Itemized modification records
+===+
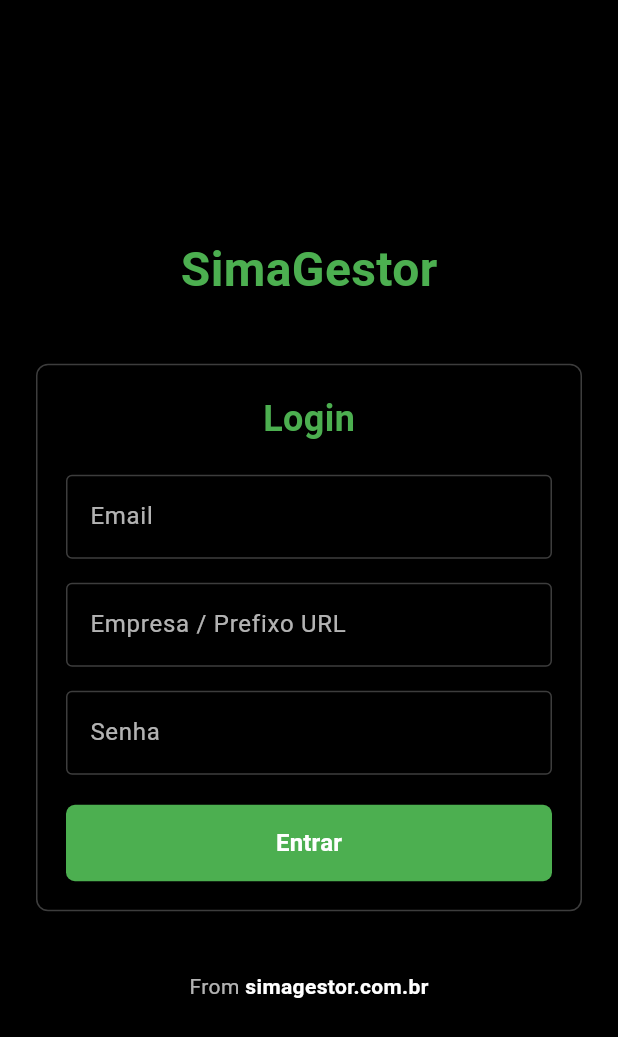
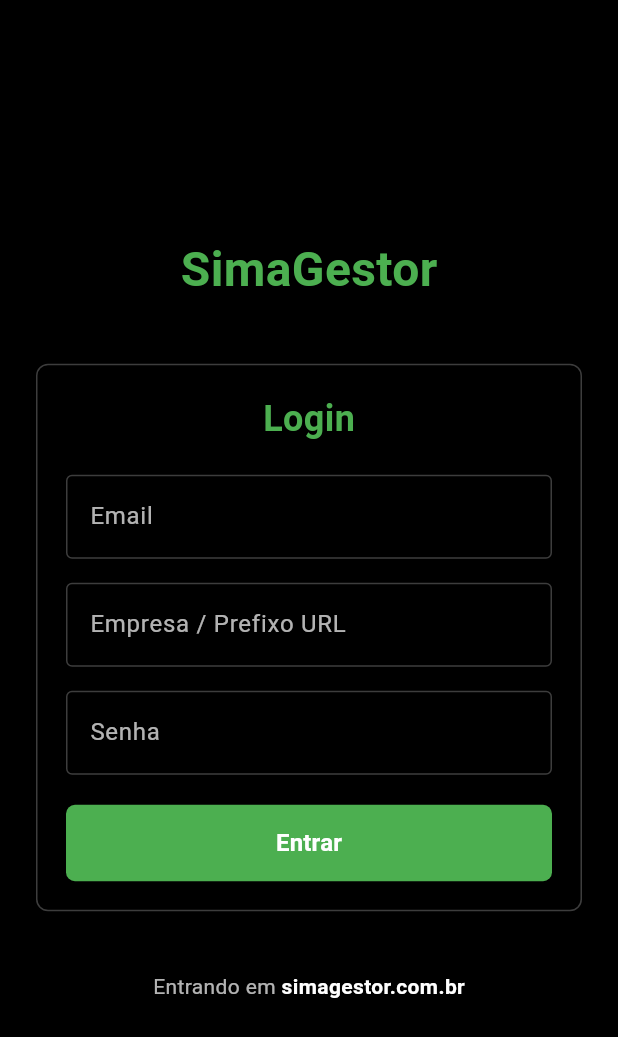
Before and after one commit to Grupo-MCR/SimaGestorMobile, a Flutter app: the screen it shows after launch, on a phone screen of 412 x 824 dp. Shown: the top 1037 px of the screen. Run offline on Flutter 3.47's test engine with Material 3 defaults, Android fonts, the phone set to English and light mode, and no system bars; our stand-ins replace image_picker, permission_handler, shared_preferences, signature.

Commit message:
feat: pequenas alterações nos métodos de request e implementação de dicas visuais em erros na tela de login

```diff
--- a/sima_gestor_app/lib/interface/login_interface.dart
+++ b/sima_gestor_app/lib/interface/login_interface.dart
@@ -1,4 +1,5 @@
 import 'package:flutter/material.dart';
+import 'package:http/http.dart';
 import 'home_interface.dart';
 import '../service/login_service.dart';
 
@@ -13,6 +14,11 @@
   final TextEditingController _emailController = TextEditingController();
   final TextEditingController _urlController = TextEditingController();
   final TextEditingController _senhaController = TextEditingController();
+
+  //final TextEditingController emailborder = TextEditingController(text: "true");
+  Color _borderEmail = Colors.white24;
+  Color _borderUrl = Colors.white24;
+  Color _borderSenha = Colors.white24;
 
   bool _loading = false;
 
@@ -33,21 +39,52 @@
           builder: (context) => HomePage(usuario: logged),
         ),
       );
-    } catch (e) {
+    } on ClientException catch (e) {
+      ScaffoldMessenger.of(context).showSnackBar(
+        SnackBar(
+          content: Text(e.toString().replaceAll("ClientException: ", "")),
+          backgroundColor: Colors.red,
+        ),
+      );
+      _borderEmail = Colors.white24;
+      _borderSenha = Colors.white24;
+      _borderUrl = Colors.red;
+    } on Exception catch (e) {
       // se deu erro -> mostra snackbar
       ScaffoldMessenger.of(context).showSnackBar(
         SnackBar(
-          content: Text(e.toString()),
+          content: Text(e.toString().replaceAll("Exception: ", "")),
           backgroundColor: Colors.red,
         ),
       );
+      _borderUrl = Colors.white24;
+      _borderEmail = Colors.red;
+      _borderSenha = Colors.red;
     } finally {
       setState(() => _loading = false);
     }
   }
 
+  void rebuild() {
+    setState(() => _loading = true);
+    setState(() => _loading = false);
+  }
+
+  @override
+  void initState() {
+    super.initState();
+    _urlController.addListener(rebuild);
+  }
+
+  @override
+  void dispose() {
+    super.dispose();
+    _urlController.removeListener(rebuild);
+  }
+
   @override
   Widget build(BuildContext context) {
+    final String prefixoUrl = _urlController.text.trim()==""?"":_urlController.text.trim() + ".";
     return Scaffold(
       backgroundColor: Colors.black,
       body: Center(
@@ -93,11 +130,11 @@
                       // Email
                       TextField(
                         controller: _emailController,
-                        decoration: const InputDecoration(
+                        decoration: InputDecoration(
                           labelText: "Email",
                           labelStyle: TextStyle(color: Colors.white70),
                           enabledBorder: OutlineInputBorder(
-                            borderSide: BorderSide(color: Colors.white24),
+                            borderSide: BorderSide(color: _borderEmail),
                           ),
                           focusedBorder: OutlineInputBorder(
                             borderSide: BorderSide(color: Colors.green),
@@ -110,11 +147,11 @@
                       // Prefixo - URL
                       TextField(
                         controller: _urlController,
-                        decoration: const InputDecoration(
+                        decoration: InputDecoration(
                           labelText: "Empresa / Prefixo URL",
                           labelStyle: TextStyle(color: Colors.white70),
                           enabledBorder: OutlineInputBorder(
-                            borderSide: BorderSide(color: Colors.white24),
+                            borderSide: BorderSide(color: _borderUrl),
                           ),
                           focusedBorder: OutlineInputBorder(
                             borderSide: BorderSide(color: Colors.green),
@@ -128,11 +165,11 @@
                       TextField(
                         controller: _senhaController,
                         obscureText: true,
-                        decoration: const InputDecoration(
+                        decoration: InputDecoration(
                           labelText: "Senha",
                           labelStyle: TextStyle(color: Colors.white70),
                           enabledBorder: OutlineInputBorder(
-                            borderSide: BorderSide(color: Colors.white24),
+                            borderSide: BorderSide(color: _borderSenha),
                           ),
                           focusedBorder: OutlineInputBorder(
                             borderSide: BorderSide(color: Colors.green),
@@ -172,13 +209,13 @@
               const SizedBox(height: 40),
 
               // Rodapé
-              const Text.rich(
+              Text.rich(
                 TextSpan(
-                  text: "From ",
+                  text: "Entrando em ",
                   style: TextStyle(color: Colors.white70),
                   children: [
                     TextSpan(
-                      text: "simagestor.com.br",
+                      text: prefixoUrl + "simagestor.com.br",
                       style: TextStyle(
                         color: Colors.white,
                         fontWeight: FontWeight.bold,
--- a/sima_gestor_app/lib/model/fetch.dart
+++ b/sima_gestor_app/lib/model/fetch.dart
@@ -55,11 +55,10 @@
         print("Código de status da resposta: " + response.statusCode.toString());
         var error = jsonDecode(response.body);
         print(error["message"]);
-        return null;
+        throw Exception(error["message"]);
       }
       return jsonDecode(response.body); // Retorno da resposta da requisição
     } catch(error) {
-      print("Erro no request: " + error.toString());
       rethrow; // Lança erro se a requisição não for bem sucedida :P
     }
   }
--- a/sima_gestor_app/lib/service/api_service.dart
+++ b/sima_gestor_app/lib/service/api_service.dart
@@ -63,9 +63,8 @@
 
       return user;
     } on ClientException {
-      throw Exception("Erro de conexão com o servidor: indisponível ou sem internet");
+      throw ClientException("Erro de conexão com o servidor: prefixo incorreto ou sem internet");
     } catch(e) {
-      print(e.toString());
       throw Exception(e.toString().replaceAll("Exception: ", ""));
     }
   }
```
Also changed, not shown: sima_gestor_app/lib/service/login_service.dart (+10 -1 lines).
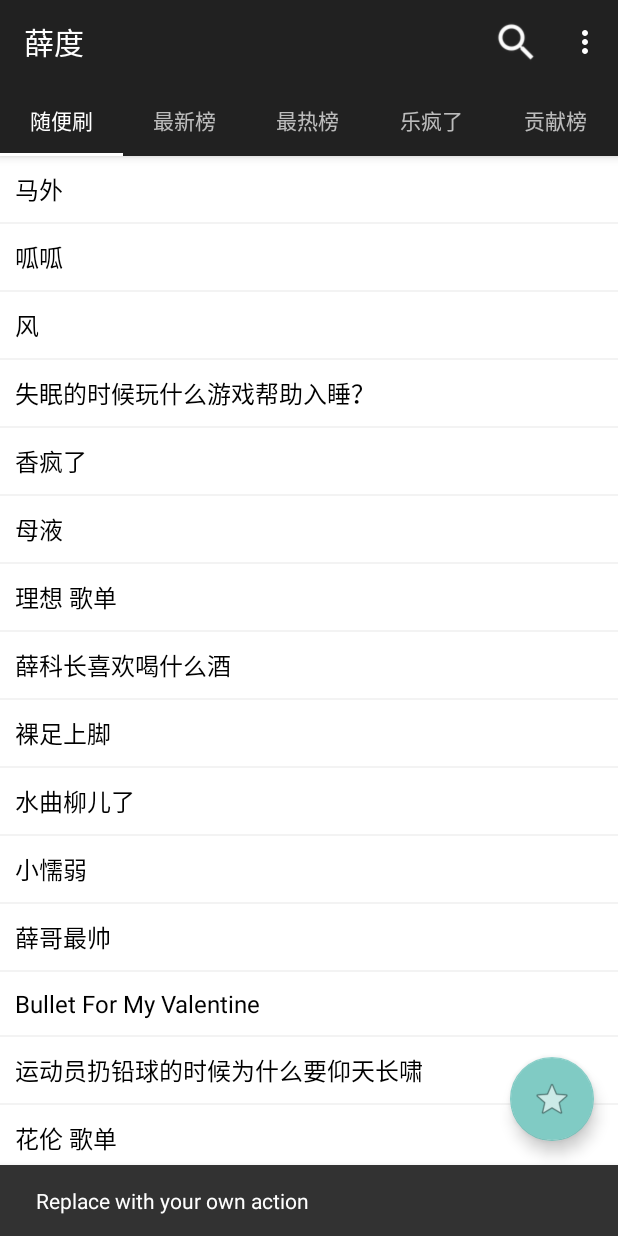
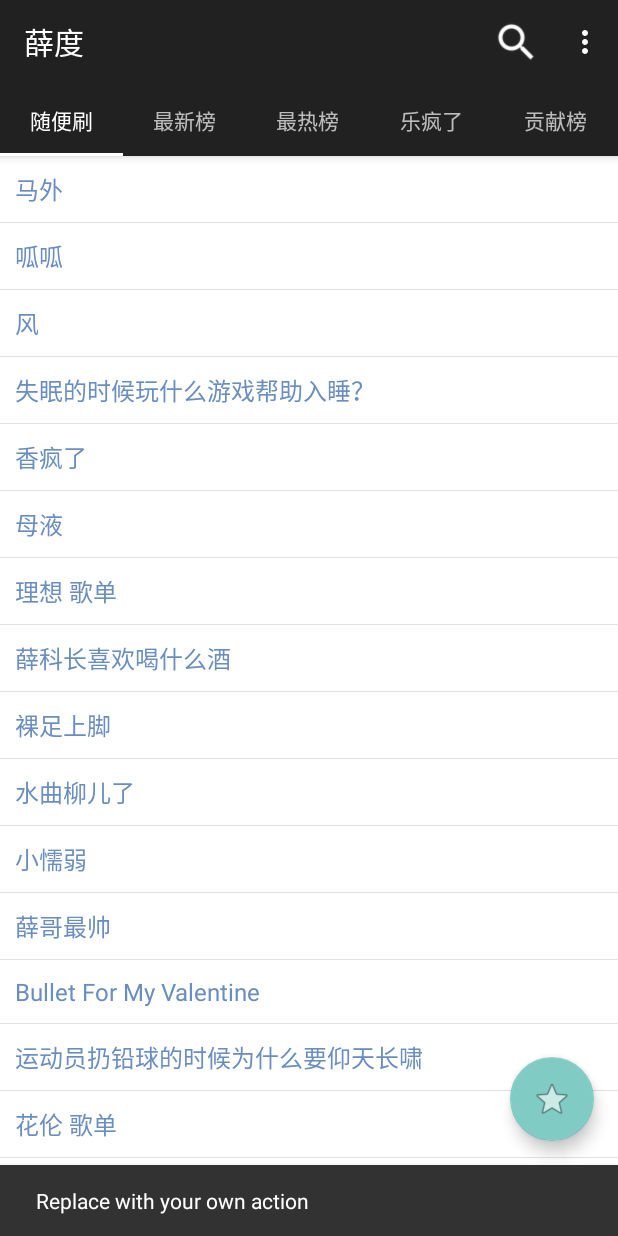
Before and after one commit to xiaofo1022/xueduroid, an Android app: the screen it shows after launch (MainActivity), after a tap on an icon or button, on a phone screen of 412 x 824 dp. Run offline under Robolectric (Android 15) with nearby library versions, the phone set to English and light mode, and no system bars; 1 other tap on this screen came first.

Commit message:
Today's MaBin read newspaper is stop here, just stop here...

```diff
--- /dev/null
+++ b/app/src/main/res/drawable/selector_list_item_bg.xml
@@ -0,0 +1,7 @@
+<?xml version="1.0" encoding="utf-8"?>
+<selector xmlns:android="http://schemas.android.com/apk/res/android">
+
+    <item android:state_pressed="false" android:drawable="@drawable/shape_list_item_bg" />
+    <item android:state_pressed="true" android:drawable="@drawable/shape_list_item_bg_pressed" />
+
+</selector>
--- /dev/null
+++ b/app/src/main/res/drawable/selector_list_item_textcolor.xml
@@ -0,0 +1,5 @@
+<?xml version="1.0" encoding="utf-8"?>
+<selector xmlns:android="http://schemas.android.com/apk/res/android">
+    <item android:state_pressed="false" android:color="#698EBF" />
+    <item android:state_pressed="true" android:color="#fff" />
+</selector>
--- /dev/null
+++ b/app/src/main/res/drawable/shape_list_item_bg.xml
@@ -0,0 +1,7 @@
+<?xml version="1.0" encoding="utf-8"?>
+<shape xmlns:android="http://schemas.android.com/apk/res/android"
+    android:shape="rectangle">
+
+    <solid android:color="#ffffff"/>
+
+</shape>
--- /dev/null
+++ b/app/src/main/res/drawable/shape_list_item_bg_pressed.xml
@@ -0,0 +1,7 @@
+<?xml version="1.0" encoding="utf-8"?>
+<shape xmlns:android="http://schemas.android.com/apk/res/android"
+    android:shape="rectangle" >
+
+    <solid android:color="#75CFFF"/>
+
+</shape>
--- a/app/src/main/res/layout/fragment_list_main.xml
+++ b/app/src/main/res/layout/fragment_list_main.xml
@@ -4,6 +4,7 @@
     android:id="@+id/listrefreshlayout"
     android:layout_width="match_parent"
     android:layout_height="match_parent"
+    android:paddingBottom="14dp"
     app:layout_behavior="@string/appbar_scrolling_view_behavior" >
 
     <ListView
@@ -11,7 +12,7 @@
         android:background="#ffffff"
         android:layout_width="match_parent"
         android:layout_height="match_parent"
-        android:divider="#f3f3f3"
-        android:dividerHeight="1dp" />
+        android:divider="#E1E1E1"
+        android:dividerHeight="0.5dp" />
 
 </android.support.v4.widget.SwipeRefreshLayout>
--- a/app/src/main/res/layout/list_view_item.xml
+++ b/app/src/main/res/layout/list_view_item.xml
@@ -2,14 +2,15 @@
 <LinearLayout xmlns:android="http://schemas.android.com/apk/res/android"
     android:orientation="vertical"
     android:layout_width="match_parent"
-    android:layout_height="match_parent">
+    android:layout_height="match_parent"
+    android:background="@drawable/selector_list_item_bg">
 
     <TextView
         android:id="@+id/tv_list_item"
         android:layout_width="wrap_content"
         android:layout_height="wrap_content"
         android:textSize="16sp"
-        android:textColor="#000000"
+        android:textColor="@drawable/selector_list_item_textcolor"
         android:padding="10dp"/>
 
 </LinearLayout>
```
+===+
◆ **Instructions for the task**
Show every line in the entries above that contains the string "drawable".

◆ **Response below**
+++ b/app/src/main/res/drawable/selector_list_item_bg.xml
+    <item android:state_pressed="false" android:drawable="@drawable/shape_list_item_bg" />
+    <item android:state_pressed="true" android:drawable="@drawable/shape_list_item_bg_pressed" />
+++ b/app/src/main/res/drawable/selector_list_item_textcolor.xml
+++ b/app/src/main/res/drawable/shape_list_item_bg.xml
+++ b/app/src/main/res/drawable/shape_list_item_bg_pressed.xml
+    android:background="@drawable/selector_list_item_bg">
+        android:textColor="@drawable/selector_list_item_textcolor"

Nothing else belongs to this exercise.